It's no secret that a site's “performance” is a ranking factor for search. But how does Google actually measure it?
Well, open up Chrome DevTools, click the Audits tab, then Run Audits and you'll see that “Performance” is made up from 6 metrics:
And if you dig into Chrome's GitHub page you'll see that they've all got different weights attached:
Most casuals assume that performance is all about how fast a site displays on the screen — “First Meaningful Paint”. But if you look at the weights you'll see that “Time to Interactive” — how long it takes for a site to become interactive — is far more important.
Essentially, Google prioritises “interactivity” over “visibility”. Even if your page appears fast, 3rd party scripts loading in the background (delaying user interaction) will see you penalised.
One example of this is ToDesktop.
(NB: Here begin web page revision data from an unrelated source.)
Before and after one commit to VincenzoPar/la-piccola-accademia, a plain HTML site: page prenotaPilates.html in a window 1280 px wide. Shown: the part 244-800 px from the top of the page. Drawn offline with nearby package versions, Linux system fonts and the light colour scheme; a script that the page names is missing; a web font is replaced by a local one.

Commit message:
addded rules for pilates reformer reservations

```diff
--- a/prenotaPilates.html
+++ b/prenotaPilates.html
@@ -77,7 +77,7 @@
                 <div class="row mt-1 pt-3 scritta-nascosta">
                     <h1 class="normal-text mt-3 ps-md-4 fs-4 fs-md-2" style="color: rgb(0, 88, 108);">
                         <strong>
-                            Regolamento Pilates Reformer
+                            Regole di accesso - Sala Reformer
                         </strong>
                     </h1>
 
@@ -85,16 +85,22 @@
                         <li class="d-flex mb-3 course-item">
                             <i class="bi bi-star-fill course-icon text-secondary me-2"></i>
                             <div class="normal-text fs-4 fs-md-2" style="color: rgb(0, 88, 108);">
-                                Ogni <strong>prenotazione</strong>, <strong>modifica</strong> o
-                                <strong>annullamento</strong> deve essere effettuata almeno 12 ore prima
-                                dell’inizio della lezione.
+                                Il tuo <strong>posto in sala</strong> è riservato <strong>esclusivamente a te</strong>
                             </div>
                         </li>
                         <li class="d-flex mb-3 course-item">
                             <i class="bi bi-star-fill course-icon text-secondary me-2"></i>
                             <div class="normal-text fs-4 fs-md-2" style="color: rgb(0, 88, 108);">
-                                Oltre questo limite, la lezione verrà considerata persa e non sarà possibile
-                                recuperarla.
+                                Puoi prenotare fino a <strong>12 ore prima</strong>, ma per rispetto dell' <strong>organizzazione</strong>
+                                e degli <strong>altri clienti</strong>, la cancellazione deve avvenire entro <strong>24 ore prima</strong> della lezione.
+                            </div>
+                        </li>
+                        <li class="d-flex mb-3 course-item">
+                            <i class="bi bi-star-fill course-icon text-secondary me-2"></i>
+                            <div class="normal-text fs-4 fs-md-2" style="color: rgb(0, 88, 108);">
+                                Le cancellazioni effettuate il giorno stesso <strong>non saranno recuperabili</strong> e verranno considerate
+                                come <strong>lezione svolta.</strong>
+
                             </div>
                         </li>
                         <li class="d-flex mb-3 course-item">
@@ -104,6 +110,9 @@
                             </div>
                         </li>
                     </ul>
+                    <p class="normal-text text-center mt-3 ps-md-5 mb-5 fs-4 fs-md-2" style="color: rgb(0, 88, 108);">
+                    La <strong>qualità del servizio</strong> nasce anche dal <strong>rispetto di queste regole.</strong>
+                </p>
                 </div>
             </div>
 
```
Their site content loads in < 1s, but run it through a Google Audit and its “Time to Interactive” is a whopping 8.8 seconds.
The culprit (as is often the case) is 3rd party scripts from shiny marketing tools: Intercom for chat, Segment for data, Hotjar for heatmaps, etc ...
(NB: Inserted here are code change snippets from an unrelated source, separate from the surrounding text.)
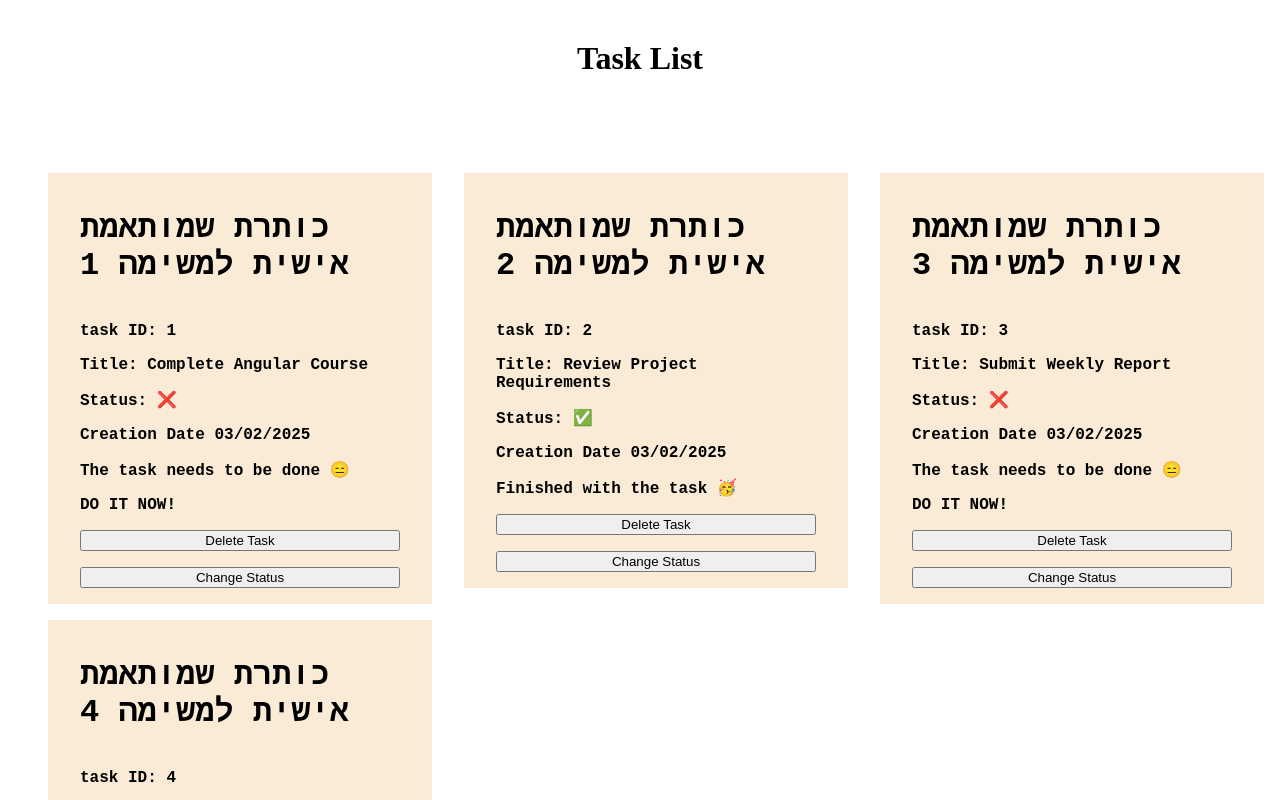
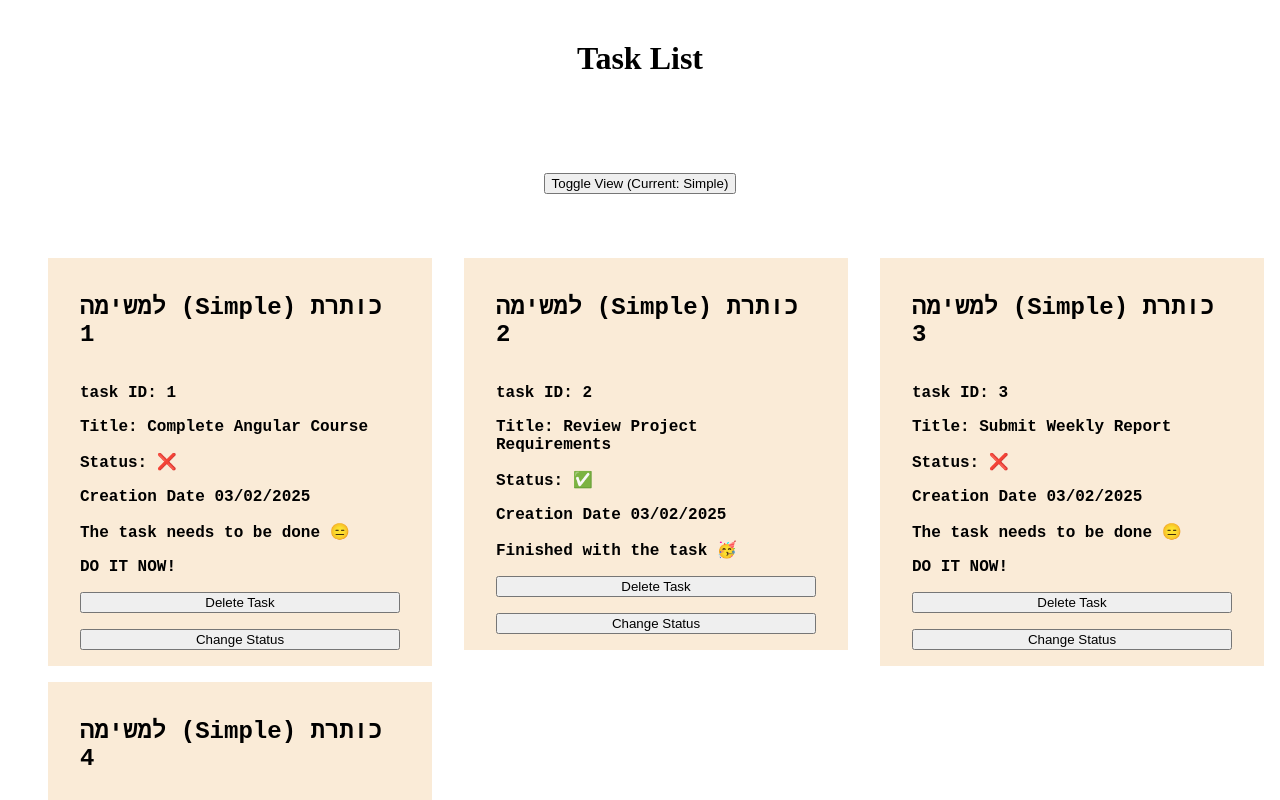
Before and after one commit to cr9169/task-manager, an Angular app: page / in a window 1280 px wide. Shown: the top 800 px of the page. Built offline with nearby package versions, Linux system fonts and the light colour scheme.

Commit message:
feat: add toggle view functionality for task list display styles

```diff
--- a/src/app/components/task-list/task-item/task-item.component.scss
+++ b/src/app/components/task-list/task-item/task-item.component.scss
@@ -8,6 +8,7 @@
   gap: 1rem;
   font-family: "Courier New", Courier, monospace;
   font-weight: bold;
+  transition: background-color 0.3s ease;
 }
 
 .highlighted {
--- a/src/app/components/task-list/task-list.component.html
+++ b/src/app/components/task-list/task-list.component.html
@@ -1,15 +1,14 @@
 <div class="task-list" *ngIf="tasks.length > 0; else noTasks">
   <h1>Task List</h1>
-  <ul>
-    <app-task-item
-      *ngFor="let task of tasks; trackBy: trackById"
-      [task]="task"
-      (deleteTask)="deleteTask($event)"
-      (taskStatusChange)="changeTaskStatus($event)"
-    >
-      <h1 dir="rtl" task-header>כותרת שמותאמת אישית למשימה {{ task.id }}</h1>
-    </app-task-item>
-  </ul>
+
+  <button (click)="toggleView()">
+    Toggle View (Current: {{ useStyledView ? "Styled" : "Simple" }})
+  </button>
+
+  <ng-container
+    *ngTemplateOutlet="useStyledView ? styledListTemplate : simpleListTemplate"
+  ></ng-container>
+
   <div class="create-new-task-section">
     <div class="title-input">
       <span>Title:</span>
@@ -27,9 +26,36 @@
       Create Task
     </button>
   </div>
+
   <button (click)="highlightTasks()">Hightlight Tasks</button>
 </div>
 
 <ng-template #noTasks>
   <app-fallback *ngIf="tasks.length === 0"></app-fallback>
 </ng-template>
+
+<ng-template #simpleListTemplate>
+  <ul>
+    <app-task-item
+      *ngFor="let task of tasks; trackBy: trackById"
+      [task]="task"
+      (deleteTask)="deleteTask($event)"
+      (taskStatusChange)="changeTaskStatus($event)"
+    >
+      <h2 dir="rtl" task-header>כותרת (Simple) למשימה {{ task.id }}</h2>
+    </app-task-item>
+  </ul>
+</ng-template>
+
+<ng-template #styledListTemplate>
+  <ul class="styled-list">
+    <app-task-item
+      *ngFor="let task of tasks; trackBy: trackById"
+      [task]="task"
+      (deleteTask)="deleteTask($event)"
+      (taskStatusChange)="changeTaskStatus($event)"
+    >
+      <h2 dir="rtl" task-header>כותרת (Styled) למשימה {{ task.id }}</h2>
+    </app-task-item>
+  </ul>
+</ng-template>
--- a/src/app/components/task-list/task-list.component.scss
+++ b/src/app/components/task-list/task-list.component.scss
@@ -39,3 +39,16 @@
     }
   }
 }
+
+.styled-list {
+  list-style-type: none;
+  padding: 0;
+
+  app-task-item {
+    display: block;
+    margin: 10px;
+    padding: 10px;
+    border: 1px solid #ccc;
+    border-radius: 1rem;
+  }
+}
--- a/src/app/components/task-list/task-list.component.ts
+++ b/src/app/components/task-list/task-list.component.ts
@@ -38,6 +38,8 @@ export class TaskListComponent {
       isHighlighted: false,
     },
   ];
+
+  useStyledView = false;
 
   @ViewChildren('titleInput, statusInput')
   inputs!: QueryList<ElementRef>;
@@ -85,4 +87,8 @@ export class TaskListComponent {
       task.isHighlighted = !task.isHighlighted;
     });
   }
+
+  toggleView() {
+    this.useStyledView = !this.useStyledView;
+  }
 }
```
Solving the problem
So, what can you can do about this? Well, ToDesktop's founder, Dave, came up with a clever solution. First, load the page without any heavy scripts. Then wait for a scroll event, then wait a further second, and then load in Intercom, Segment, etc ...
The before and after results are quite revealing:
“Time to Interactive” plummets from 8.8s to 0.9s — mission accomplished. Interestingly, “Paint” numbers remain exactly the same. The casual observer may notice no real difference in performance. But Google certainly does.
The code snippet is pretty straightforward:
Does this stuff make a difference?
Well, Dave made this change on June 14th. Since then ToDesktop's organic clicks and impressions have nearly tripled and Dave tells me that he's jumped from 25th to 11th for the search “website to desktop app”.
It's impossible to isolate how much of this can be attributed to improved “performance”. But there's certainly a clear correlation.